IZA DP No. 7404: The Role of Institutions and Firm Heterogeneity for Labour Market Adjustment: Cross-Country Firm-Level Evidence

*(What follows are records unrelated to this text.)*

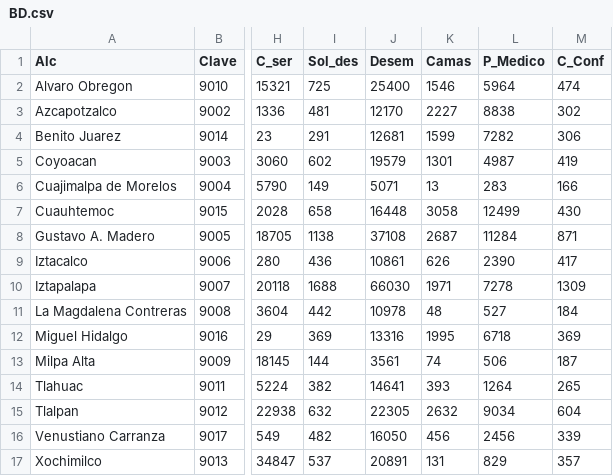
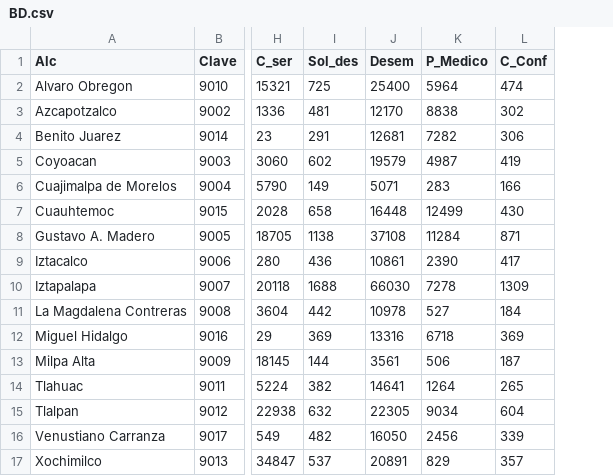
Before and after one commit to pbarrancs/proyIndVul, a CSV file: Data/BD.csv, drawn as a sheet; only a part is shown, gaps mark what is left out; the diff names each change by its address in the sheet, - before the commit and + after, or states it on an @@ line.

Commit message:
nocamas

```diff
--- a/Data/BD.csv
+++ b/Data/BD.csv
-column K (Camas), rows 2-17: 1546 | 2227 | 1599 | 1301 | 13 | 3058 | 2687 | 626 | 1971 | 48 | 1995 | 74 | 393 | 2632 | 456 | 131
```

This paper investigates the role of policies and institutions for aggregate labour market dynamics during the recent financial crisis using firm-level data. First, it provides comparable estimates on firm-level labor adjustment by country, industry and firm size. Second, using variance decomposition methods, it shows that differences in firm-level labor adjustment accounts for about 40% of the cross-country variation in aggregate employment growth at the outset of the crisis. We interpret this as evidence that differences in institutional settings accounted for a substantial part of the variation in aggregate employment growth. Third, we find that stronger protection for regular workers is associated with lower (higher) employment (earnings-per-worker) response in the wake of output shocks. This suggests employment protection shifts the burden of adjustment from the extensive to the intensive margin. However, in explaining the diverse cross-country patterns in employment adjustment during the crisis, the impact of employment protection alone seems to be small.